Work order: From the material below, return every line that includes "targetPoint".

Task input:
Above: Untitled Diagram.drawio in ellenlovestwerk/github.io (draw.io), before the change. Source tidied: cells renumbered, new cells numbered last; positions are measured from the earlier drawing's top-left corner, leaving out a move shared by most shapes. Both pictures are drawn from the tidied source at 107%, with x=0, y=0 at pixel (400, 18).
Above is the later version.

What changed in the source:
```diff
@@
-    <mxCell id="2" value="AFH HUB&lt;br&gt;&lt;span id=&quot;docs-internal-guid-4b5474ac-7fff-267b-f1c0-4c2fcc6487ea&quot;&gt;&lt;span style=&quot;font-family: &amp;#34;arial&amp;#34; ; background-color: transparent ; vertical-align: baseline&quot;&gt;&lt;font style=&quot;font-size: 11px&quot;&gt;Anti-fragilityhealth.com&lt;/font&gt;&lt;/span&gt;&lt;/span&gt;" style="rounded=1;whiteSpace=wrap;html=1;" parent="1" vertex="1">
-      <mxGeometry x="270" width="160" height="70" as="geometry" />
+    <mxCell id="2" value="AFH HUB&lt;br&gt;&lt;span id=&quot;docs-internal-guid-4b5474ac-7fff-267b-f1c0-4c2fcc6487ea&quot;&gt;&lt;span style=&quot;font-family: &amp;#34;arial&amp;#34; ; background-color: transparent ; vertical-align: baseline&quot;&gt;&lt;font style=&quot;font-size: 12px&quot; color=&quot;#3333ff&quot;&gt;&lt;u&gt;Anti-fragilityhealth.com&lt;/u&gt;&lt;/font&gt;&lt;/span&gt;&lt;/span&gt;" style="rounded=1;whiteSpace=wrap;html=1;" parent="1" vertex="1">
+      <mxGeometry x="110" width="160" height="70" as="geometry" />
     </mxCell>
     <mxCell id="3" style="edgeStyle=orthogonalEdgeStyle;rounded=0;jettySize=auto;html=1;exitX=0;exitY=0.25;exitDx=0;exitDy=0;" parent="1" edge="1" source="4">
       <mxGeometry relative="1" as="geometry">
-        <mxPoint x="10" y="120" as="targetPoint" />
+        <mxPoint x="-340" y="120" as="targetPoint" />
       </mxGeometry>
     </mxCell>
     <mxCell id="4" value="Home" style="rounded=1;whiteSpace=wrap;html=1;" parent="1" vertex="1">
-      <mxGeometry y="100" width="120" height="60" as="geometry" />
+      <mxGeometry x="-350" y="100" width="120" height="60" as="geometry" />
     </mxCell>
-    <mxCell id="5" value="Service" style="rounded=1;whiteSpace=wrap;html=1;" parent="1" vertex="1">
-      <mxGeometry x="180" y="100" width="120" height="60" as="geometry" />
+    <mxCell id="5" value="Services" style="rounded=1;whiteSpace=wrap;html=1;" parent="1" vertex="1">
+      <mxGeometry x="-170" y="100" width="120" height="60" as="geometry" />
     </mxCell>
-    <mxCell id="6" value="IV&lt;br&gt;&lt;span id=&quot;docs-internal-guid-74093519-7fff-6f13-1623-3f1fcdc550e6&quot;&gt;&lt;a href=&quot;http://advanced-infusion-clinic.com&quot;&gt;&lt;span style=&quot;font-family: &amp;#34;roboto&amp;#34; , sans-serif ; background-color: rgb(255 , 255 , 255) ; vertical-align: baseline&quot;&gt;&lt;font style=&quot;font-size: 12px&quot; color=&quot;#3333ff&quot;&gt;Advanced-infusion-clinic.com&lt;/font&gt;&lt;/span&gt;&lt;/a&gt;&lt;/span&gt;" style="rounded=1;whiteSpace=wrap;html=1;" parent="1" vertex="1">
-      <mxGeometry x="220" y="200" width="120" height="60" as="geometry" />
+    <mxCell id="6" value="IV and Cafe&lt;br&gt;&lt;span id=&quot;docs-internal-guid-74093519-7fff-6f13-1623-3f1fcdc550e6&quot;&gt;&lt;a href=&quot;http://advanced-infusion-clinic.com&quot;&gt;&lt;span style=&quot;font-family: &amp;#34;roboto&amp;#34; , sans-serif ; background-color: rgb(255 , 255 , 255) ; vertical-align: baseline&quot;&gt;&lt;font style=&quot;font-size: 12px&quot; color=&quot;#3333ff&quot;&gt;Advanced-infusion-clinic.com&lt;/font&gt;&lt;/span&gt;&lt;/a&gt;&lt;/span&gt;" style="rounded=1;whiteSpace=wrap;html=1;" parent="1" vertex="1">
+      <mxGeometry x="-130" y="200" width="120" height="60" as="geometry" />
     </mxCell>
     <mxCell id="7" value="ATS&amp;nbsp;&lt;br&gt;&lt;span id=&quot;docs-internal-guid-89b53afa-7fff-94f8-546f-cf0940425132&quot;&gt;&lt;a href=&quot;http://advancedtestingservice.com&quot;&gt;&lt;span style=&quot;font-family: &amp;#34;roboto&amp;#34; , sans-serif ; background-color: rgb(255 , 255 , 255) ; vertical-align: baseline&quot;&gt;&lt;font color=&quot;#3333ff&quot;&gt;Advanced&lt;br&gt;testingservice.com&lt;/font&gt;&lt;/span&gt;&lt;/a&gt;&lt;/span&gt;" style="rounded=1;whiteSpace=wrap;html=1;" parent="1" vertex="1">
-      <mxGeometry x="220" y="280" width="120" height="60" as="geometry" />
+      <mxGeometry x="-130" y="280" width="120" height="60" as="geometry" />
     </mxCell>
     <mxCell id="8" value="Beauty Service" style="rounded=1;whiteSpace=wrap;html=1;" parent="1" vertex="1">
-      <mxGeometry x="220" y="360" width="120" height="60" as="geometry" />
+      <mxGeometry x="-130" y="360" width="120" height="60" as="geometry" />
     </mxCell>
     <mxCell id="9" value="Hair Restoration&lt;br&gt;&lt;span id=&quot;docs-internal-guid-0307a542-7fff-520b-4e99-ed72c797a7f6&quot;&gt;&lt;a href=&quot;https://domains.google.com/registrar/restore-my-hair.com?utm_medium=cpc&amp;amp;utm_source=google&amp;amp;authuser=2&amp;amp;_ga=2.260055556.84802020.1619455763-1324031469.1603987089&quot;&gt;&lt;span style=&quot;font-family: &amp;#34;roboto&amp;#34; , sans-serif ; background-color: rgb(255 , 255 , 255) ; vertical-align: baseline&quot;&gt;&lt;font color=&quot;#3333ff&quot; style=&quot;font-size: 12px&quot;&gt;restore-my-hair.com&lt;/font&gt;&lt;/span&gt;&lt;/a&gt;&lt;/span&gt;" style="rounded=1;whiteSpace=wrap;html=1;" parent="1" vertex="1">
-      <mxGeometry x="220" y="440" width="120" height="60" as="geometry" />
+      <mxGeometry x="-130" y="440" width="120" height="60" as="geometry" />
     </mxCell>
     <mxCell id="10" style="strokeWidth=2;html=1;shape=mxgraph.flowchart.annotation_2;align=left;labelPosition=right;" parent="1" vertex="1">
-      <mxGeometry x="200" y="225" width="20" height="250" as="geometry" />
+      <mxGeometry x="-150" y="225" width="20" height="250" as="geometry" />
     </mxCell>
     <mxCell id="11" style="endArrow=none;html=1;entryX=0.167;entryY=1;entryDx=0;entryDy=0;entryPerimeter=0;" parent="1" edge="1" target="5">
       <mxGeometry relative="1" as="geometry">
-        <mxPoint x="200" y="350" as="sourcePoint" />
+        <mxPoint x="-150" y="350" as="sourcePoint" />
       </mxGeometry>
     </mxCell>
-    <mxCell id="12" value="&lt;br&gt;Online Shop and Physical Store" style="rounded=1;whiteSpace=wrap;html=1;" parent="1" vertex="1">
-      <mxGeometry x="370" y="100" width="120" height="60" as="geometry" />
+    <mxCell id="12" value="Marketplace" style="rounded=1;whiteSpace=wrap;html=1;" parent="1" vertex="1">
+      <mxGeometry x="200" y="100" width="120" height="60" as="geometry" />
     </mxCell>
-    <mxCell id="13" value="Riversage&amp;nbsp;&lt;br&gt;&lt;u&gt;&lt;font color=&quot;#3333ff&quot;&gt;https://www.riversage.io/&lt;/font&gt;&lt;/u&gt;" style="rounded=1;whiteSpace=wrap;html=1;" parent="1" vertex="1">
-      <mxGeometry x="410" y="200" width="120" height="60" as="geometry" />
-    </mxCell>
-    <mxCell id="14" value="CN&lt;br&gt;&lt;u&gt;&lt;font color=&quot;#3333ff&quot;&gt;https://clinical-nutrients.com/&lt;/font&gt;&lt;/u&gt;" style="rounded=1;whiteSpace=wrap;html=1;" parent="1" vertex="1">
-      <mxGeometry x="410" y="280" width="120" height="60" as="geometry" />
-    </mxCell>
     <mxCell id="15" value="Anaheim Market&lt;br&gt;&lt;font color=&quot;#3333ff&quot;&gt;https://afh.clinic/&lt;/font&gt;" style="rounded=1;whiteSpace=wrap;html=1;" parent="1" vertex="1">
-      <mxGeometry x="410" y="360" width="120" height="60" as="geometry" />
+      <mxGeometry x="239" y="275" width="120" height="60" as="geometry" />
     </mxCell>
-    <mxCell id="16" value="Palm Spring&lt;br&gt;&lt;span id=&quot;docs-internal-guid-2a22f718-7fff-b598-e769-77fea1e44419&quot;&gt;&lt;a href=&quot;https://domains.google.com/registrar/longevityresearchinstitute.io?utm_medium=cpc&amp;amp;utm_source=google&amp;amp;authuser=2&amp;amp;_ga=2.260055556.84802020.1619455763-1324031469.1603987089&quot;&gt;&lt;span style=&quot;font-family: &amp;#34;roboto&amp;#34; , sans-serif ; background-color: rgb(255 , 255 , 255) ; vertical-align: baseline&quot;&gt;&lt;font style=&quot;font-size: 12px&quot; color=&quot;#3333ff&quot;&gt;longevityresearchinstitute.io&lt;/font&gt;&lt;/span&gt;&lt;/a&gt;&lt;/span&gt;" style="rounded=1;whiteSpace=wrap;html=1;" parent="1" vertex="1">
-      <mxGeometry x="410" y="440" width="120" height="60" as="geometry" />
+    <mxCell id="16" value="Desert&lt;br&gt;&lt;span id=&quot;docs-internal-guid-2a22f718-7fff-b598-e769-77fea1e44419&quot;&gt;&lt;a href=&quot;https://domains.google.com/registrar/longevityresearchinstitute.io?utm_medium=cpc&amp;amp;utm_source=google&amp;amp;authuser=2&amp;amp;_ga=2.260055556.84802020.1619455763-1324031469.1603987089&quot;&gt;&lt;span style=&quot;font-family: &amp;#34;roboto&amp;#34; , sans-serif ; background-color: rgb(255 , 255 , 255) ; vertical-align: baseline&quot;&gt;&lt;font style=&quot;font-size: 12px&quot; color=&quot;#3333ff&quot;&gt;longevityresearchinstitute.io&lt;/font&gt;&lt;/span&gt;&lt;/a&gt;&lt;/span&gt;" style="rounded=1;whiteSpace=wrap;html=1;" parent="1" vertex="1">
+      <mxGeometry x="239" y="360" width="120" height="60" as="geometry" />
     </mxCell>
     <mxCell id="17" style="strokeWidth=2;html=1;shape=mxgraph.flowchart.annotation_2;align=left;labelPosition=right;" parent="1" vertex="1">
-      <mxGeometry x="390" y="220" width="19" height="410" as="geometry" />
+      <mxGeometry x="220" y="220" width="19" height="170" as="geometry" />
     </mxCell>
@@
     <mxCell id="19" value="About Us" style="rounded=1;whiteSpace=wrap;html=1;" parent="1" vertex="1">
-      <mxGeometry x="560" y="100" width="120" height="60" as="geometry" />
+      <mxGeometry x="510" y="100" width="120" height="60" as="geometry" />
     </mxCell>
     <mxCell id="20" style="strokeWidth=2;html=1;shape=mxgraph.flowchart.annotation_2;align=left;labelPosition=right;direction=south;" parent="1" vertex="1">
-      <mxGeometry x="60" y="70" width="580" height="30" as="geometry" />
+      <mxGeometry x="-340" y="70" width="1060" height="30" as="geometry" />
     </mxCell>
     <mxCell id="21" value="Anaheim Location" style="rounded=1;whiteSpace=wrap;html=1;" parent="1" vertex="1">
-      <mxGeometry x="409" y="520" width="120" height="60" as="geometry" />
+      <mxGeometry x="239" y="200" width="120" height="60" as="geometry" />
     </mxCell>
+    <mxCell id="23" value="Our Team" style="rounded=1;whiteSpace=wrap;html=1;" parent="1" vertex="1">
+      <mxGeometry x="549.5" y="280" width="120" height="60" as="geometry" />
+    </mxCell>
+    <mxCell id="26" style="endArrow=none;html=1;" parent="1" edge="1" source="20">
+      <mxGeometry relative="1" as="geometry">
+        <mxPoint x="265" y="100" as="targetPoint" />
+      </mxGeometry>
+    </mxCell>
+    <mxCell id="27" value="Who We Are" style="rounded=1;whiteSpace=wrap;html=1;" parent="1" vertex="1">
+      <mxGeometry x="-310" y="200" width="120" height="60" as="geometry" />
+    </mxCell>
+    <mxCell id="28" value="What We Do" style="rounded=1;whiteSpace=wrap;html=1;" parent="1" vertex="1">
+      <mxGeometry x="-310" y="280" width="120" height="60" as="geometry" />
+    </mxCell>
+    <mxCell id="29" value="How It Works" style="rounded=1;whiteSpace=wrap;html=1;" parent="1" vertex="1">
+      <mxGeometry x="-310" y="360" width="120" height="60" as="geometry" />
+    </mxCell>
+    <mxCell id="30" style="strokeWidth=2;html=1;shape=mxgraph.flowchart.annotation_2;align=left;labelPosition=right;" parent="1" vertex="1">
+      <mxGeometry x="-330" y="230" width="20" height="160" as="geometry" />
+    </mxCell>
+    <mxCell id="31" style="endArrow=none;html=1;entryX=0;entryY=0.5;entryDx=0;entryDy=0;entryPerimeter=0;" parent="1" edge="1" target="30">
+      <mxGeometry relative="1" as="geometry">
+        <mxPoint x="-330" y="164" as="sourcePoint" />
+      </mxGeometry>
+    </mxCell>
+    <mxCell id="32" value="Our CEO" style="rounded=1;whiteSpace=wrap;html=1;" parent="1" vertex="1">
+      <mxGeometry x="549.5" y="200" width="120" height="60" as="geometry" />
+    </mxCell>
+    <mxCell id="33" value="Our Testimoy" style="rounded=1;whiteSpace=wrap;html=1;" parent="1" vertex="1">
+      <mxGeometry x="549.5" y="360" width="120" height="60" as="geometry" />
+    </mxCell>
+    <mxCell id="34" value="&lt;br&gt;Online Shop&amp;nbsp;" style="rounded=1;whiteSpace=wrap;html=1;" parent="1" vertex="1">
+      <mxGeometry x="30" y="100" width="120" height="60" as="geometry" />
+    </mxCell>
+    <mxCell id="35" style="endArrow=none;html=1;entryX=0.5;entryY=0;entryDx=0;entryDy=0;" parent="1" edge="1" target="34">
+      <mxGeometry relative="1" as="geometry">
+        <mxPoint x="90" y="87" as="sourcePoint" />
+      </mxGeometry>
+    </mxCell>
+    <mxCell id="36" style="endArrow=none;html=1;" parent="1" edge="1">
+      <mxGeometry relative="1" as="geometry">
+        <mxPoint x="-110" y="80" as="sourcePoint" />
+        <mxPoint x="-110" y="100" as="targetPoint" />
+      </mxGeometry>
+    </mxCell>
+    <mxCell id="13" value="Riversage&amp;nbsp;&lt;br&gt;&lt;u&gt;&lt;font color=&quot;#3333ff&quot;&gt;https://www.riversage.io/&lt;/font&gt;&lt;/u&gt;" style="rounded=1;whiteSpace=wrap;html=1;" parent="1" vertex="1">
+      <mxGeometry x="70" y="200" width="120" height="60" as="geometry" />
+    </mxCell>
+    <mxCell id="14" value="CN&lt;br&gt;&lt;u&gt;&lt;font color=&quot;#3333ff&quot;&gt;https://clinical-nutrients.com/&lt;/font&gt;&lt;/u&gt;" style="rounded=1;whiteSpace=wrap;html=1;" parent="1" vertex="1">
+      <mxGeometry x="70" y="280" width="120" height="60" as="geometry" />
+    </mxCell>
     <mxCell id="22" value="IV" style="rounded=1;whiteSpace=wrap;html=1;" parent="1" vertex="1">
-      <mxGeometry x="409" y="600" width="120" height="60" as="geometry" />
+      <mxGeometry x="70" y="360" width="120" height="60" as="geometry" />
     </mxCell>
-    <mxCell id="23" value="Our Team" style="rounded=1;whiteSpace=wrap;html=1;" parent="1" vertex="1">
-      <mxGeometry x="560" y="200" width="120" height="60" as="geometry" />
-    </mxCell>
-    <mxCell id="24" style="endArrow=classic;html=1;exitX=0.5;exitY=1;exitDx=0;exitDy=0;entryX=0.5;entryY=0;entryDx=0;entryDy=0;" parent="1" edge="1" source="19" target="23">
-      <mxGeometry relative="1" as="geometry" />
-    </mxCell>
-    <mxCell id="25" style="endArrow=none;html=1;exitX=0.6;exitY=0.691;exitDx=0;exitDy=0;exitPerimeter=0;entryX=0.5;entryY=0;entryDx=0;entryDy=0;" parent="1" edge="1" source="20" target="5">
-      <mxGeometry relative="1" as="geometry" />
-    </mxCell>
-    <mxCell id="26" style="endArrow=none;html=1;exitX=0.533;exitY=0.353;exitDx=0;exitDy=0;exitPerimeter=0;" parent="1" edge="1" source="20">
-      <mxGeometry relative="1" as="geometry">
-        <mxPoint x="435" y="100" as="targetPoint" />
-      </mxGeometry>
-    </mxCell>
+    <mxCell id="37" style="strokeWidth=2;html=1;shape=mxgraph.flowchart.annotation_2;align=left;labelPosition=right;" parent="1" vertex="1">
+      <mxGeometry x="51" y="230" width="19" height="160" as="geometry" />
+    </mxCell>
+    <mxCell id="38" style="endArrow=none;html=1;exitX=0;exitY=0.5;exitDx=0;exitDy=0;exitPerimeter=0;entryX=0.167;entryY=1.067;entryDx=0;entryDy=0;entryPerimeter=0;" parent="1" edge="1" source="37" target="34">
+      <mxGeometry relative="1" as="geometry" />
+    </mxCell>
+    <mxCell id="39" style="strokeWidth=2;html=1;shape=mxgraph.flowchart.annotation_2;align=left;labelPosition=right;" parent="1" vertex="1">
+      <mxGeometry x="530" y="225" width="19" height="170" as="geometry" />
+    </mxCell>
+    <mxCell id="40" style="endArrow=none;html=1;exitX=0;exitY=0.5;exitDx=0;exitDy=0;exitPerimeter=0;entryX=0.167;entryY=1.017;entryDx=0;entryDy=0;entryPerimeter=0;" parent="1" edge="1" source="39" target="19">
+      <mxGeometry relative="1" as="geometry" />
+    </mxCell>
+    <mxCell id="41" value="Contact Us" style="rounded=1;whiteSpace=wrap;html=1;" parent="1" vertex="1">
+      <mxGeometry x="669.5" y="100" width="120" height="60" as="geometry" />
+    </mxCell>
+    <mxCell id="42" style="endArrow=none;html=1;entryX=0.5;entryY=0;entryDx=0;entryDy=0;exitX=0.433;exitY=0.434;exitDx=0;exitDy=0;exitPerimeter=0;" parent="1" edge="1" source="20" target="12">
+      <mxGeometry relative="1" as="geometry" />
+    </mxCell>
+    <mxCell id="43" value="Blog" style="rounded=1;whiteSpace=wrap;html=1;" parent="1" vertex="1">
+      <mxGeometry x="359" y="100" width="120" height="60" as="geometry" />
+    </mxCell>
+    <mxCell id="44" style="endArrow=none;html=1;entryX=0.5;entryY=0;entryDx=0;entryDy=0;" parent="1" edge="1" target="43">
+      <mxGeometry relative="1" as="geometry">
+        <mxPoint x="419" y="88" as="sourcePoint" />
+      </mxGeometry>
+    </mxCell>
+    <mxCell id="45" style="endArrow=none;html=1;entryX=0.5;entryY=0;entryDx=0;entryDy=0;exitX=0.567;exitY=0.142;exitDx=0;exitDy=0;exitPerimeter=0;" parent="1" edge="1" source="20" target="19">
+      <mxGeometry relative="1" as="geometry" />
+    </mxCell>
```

Result of this task:
-        <mxPoint x="10" y="120" as="targetPoint" />
+        <mxPoint x="-340" y="120" as="targetPoint" />
+        <mxPoint x="265" y="100" as="targetPoint" />
+        <mxPoint x="-110" y="100" as="targetPoint" />
-        <mxPoint x="435" y="100" as="targetPoint" />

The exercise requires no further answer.